Just as mysteriously as she vanished, Edna reappears as if from nowhere, with no memory of where she’s been or why she went missing. But this isn’t the same Edna that her daughter and granddaughter, from whom she’s become inexplicably estranged over the years, know and love. Her dementia has worsened, and she now has a football-sized dark mark — eerily similar to that omnipresent black mold — spreading like an inky blot at the center of her chest.
Edna oscillates between moments of sharp clarity, fuzziness, and sudden rage as her failing memory begins to outpace her, and Nevin’s performance deftly carries all her character’s swinging moods, and her heartbreaking desperation as the lights of her mind begin to burn out. While Kay, portrayed with steely brittleness by Mortimer, is resigned to her mom’s condition, granddaughter Sam tries to hold onto whatever brief waves of sanity come and go from Edna. In a tender moment, Edna gifts a family ring to Sam, only to violently yank it off her granddaughter’s finger in the next scene, bewildered as to why she’s wearing it. It soon becomes clear, through a series of surreal, Francis Bacon-like dream sequences and bumps in the night, that something is taking over Edna.
The house is an impressive feat of art direction, a creaky set of rooms within rooms and corridors that don’t make geographical sense. Like the Overlook Hotel, you’re never quite sure where you stand. Sam stumbles into what’s essentially a portal in a walk-in closet that leads her into an alternate version of the house — or is it an alternate dimension? — that expands and contracts, and seems to exist within the main house, as impossible as that may be. The house very might well be the true villain of “Relic,” even as Edna grows unhinged and takes on a monstrous physical form in the film’s final hour.

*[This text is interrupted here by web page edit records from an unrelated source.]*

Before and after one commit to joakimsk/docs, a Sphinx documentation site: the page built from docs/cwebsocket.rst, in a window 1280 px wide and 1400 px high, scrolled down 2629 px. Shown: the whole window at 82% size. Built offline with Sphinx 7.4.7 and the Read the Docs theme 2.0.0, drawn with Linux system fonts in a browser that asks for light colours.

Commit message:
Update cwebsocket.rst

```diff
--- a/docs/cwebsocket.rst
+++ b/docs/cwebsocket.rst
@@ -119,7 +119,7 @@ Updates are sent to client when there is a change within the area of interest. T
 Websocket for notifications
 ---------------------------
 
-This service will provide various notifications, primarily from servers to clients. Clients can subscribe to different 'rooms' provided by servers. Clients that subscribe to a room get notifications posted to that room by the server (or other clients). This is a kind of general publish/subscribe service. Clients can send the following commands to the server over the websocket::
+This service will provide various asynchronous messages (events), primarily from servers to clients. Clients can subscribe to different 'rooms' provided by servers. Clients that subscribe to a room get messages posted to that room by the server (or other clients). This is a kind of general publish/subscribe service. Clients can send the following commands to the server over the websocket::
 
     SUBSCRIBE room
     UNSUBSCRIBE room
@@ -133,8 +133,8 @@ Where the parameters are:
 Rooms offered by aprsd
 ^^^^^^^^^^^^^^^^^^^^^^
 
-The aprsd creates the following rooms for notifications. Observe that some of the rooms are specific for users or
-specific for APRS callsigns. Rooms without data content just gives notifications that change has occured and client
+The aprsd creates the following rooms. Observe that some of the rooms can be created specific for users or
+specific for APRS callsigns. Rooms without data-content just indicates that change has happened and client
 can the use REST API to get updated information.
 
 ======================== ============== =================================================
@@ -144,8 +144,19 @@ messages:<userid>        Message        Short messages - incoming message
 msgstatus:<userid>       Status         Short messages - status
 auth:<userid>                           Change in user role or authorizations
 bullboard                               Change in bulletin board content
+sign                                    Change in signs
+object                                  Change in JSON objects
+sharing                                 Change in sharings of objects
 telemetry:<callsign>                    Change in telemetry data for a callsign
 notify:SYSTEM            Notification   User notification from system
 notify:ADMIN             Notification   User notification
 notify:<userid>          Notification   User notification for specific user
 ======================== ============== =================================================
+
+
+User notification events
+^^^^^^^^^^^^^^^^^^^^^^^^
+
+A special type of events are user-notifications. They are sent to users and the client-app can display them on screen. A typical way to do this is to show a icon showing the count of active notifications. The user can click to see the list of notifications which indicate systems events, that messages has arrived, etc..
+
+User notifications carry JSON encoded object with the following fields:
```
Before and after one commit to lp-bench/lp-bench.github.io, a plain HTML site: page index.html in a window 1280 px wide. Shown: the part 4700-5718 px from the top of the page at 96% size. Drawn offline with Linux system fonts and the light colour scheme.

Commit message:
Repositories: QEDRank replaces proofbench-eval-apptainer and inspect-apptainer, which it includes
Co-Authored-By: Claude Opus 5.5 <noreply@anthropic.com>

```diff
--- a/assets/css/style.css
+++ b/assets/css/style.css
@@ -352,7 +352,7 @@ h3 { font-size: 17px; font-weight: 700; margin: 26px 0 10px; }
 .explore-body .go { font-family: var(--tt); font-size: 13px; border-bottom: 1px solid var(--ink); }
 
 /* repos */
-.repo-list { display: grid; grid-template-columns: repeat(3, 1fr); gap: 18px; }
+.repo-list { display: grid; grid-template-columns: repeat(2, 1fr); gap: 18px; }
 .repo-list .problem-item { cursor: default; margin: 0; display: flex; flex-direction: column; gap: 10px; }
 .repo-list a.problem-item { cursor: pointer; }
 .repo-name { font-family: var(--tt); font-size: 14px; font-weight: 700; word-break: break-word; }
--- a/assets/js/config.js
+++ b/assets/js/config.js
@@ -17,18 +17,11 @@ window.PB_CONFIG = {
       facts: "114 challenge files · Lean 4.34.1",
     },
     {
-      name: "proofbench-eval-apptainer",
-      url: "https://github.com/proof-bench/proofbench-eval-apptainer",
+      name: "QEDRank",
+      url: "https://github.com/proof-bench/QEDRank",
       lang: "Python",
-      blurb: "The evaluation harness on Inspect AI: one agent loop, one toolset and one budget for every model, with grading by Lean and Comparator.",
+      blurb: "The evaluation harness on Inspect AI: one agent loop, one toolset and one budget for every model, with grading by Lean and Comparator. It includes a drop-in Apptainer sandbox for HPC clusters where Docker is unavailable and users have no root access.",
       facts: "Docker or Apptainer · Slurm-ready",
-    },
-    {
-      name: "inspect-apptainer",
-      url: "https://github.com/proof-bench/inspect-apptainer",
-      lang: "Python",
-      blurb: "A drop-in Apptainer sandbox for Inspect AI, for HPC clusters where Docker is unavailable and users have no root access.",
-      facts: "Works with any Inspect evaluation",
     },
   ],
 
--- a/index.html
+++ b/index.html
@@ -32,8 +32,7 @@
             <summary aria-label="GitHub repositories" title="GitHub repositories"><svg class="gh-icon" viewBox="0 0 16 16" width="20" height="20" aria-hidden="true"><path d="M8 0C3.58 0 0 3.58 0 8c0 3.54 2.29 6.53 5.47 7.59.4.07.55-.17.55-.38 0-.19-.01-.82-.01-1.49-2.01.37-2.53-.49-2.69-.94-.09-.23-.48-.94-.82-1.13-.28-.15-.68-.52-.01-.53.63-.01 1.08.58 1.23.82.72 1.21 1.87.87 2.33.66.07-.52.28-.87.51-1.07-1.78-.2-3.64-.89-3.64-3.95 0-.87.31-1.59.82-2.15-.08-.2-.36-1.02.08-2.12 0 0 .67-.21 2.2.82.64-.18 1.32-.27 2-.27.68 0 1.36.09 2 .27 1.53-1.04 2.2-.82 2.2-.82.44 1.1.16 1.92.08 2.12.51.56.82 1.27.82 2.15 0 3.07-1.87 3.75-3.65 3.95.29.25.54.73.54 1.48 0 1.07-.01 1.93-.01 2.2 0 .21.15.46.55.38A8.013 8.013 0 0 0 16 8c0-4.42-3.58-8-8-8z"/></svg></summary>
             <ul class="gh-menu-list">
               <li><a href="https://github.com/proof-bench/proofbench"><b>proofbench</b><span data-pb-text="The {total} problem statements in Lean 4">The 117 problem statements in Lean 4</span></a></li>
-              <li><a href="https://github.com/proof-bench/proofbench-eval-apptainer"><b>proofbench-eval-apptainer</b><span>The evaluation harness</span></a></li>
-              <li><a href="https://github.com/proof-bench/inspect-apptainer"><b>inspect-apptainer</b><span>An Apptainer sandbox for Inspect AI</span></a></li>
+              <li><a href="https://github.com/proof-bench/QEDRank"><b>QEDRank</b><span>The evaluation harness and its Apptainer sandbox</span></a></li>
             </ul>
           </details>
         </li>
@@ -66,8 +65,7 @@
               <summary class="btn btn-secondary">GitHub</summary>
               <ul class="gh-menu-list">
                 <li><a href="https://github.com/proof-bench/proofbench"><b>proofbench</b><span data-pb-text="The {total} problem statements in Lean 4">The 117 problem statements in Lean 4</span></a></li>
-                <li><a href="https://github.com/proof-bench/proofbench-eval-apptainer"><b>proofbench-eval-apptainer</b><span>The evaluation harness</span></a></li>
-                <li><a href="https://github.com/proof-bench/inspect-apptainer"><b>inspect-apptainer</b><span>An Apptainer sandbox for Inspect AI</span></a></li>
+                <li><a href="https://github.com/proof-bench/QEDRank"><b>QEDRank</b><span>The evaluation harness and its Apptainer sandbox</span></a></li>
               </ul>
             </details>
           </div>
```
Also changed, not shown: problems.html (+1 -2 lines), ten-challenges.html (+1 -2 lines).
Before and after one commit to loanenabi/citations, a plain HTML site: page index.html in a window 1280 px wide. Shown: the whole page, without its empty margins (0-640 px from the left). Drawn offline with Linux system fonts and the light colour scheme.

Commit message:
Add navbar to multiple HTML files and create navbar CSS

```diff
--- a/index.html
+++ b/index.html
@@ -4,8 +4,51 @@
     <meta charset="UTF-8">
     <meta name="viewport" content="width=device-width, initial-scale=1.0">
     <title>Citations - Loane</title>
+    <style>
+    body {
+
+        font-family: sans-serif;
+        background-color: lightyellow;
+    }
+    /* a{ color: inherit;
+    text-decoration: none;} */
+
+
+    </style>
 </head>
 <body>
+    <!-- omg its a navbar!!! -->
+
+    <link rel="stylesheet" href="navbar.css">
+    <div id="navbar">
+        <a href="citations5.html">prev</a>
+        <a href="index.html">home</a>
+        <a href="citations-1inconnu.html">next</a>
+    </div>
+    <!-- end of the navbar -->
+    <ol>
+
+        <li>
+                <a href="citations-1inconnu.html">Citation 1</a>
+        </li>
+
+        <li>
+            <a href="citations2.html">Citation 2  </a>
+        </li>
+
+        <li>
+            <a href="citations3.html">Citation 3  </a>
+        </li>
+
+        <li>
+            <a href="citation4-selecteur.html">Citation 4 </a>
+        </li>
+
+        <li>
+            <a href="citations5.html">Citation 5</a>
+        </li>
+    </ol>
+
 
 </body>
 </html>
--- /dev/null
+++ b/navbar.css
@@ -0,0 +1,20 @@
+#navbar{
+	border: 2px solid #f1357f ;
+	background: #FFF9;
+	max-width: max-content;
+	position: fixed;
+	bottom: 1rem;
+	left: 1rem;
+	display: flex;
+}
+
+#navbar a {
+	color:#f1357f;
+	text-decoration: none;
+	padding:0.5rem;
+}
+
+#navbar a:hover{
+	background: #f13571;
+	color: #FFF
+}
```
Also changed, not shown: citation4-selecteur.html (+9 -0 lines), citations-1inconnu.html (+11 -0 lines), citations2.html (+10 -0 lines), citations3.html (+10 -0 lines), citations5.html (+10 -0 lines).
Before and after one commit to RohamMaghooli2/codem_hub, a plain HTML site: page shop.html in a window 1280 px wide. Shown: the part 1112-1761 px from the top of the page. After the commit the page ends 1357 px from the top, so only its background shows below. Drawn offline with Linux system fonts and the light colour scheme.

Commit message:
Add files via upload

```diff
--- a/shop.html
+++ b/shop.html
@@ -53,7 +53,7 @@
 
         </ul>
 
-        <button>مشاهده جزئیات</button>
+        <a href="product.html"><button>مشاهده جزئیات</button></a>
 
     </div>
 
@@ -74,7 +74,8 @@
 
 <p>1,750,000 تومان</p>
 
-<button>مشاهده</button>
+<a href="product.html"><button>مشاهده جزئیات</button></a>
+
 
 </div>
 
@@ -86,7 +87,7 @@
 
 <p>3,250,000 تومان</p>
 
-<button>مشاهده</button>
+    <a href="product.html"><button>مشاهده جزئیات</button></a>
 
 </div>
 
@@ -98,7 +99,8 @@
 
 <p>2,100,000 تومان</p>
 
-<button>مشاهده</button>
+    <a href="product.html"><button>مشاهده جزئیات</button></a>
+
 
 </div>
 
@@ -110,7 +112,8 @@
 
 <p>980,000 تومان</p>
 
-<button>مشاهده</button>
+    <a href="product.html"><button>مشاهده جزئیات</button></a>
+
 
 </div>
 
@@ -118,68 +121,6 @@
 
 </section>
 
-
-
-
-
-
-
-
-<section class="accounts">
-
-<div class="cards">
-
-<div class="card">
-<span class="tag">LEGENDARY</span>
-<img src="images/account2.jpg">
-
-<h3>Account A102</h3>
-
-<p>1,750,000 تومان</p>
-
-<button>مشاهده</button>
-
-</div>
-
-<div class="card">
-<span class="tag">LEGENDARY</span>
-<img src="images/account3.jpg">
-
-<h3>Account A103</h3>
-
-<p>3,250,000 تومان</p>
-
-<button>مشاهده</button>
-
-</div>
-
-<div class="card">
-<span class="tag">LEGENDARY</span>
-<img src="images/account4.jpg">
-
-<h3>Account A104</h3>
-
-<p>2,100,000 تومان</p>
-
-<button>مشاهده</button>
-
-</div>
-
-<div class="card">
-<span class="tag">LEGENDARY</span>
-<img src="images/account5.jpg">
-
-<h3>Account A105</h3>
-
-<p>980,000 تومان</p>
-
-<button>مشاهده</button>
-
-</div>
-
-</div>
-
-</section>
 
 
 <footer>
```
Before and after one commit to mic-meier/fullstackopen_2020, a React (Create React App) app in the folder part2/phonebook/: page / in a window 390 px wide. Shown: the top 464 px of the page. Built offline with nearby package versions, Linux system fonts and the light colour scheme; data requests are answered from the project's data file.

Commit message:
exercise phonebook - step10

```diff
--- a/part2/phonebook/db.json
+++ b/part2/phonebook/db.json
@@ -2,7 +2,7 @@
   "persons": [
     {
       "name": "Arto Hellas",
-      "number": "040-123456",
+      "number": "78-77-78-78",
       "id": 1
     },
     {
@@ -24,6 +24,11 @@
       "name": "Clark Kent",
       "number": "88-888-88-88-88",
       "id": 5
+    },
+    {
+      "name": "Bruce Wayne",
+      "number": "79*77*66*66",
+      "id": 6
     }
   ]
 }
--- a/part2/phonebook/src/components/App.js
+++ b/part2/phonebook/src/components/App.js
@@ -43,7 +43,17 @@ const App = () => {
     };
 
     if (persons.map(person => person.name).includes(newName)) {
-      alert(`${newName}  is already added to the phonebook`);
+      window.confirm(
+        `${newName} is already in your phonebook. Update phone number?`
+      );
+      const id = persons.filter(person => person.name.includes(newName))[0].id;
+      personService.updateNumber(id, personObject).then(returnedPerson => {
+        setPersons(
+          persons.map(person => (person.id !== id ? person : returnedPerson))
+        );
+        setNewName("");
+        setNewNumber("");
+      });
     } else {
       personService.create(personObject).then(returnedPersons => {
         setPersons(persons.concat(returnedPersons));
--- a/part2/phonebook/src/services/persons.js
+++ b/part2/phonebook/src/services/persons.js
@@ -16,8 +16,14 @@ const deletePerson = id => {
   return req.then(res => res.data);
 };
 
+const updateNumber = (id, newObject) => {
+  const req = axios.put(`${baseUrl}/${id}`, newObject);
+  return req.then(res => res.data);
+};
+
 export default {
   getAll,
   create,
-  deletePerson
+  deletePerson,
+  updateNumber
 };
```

Likely to annoy and seduce audiences in equal measure, the nerve-plucking sound design is like a running tap that won’t stop dripping. It injects an undercurrent of terror even into rare moments of hope. Visually, the motifs of black mold and rot aren’t exactly subtle, either, but they contribute to an overall pervasive weather of sickness and death.
In the body horror department, director James is indifferent to overkill, zooming in on Edna’s perishing physicality as an evil presence possesses her. While the hole in Edna’s chest, or her slowly unraveling flesh, certainly conjures images of David Cronenberg, the master of corporeal violence, James is less tongue-in-cheek here, treating the horrific decomposition of the body as a deadly serious physical manifestation of old age that becomes, by the film’s end, almost contagious.
“Relic” exists firmly in the realm of allegory, and if you’re looking for answers to the film’s spooky ambiguities and uncanny set pieces, you won’t find them. James is more concerned with creating an atmospheric rumination on intergenerational trauma, death, and dying that also happens to be a striking horror movie. In that sense, “Relic” belongs on the shelf next to “The Babadook” and “Hereditary” as highbrow, female-led horror movies that dwell in the slow burn. The movie concludes with easily one of the most disturbing, enigmatic, and strangely touching final scenes you’re likely to experience all year, a real showstopper that finds mother, daughter, and granddaughter coming together to bridge an ineffable gap. It’s a tacit way to embrace of the transformative power of death, and what waits on the other side.
“Relic” arrives on VOD and in select theaters and drive-ins from IFC Midnight on July 10.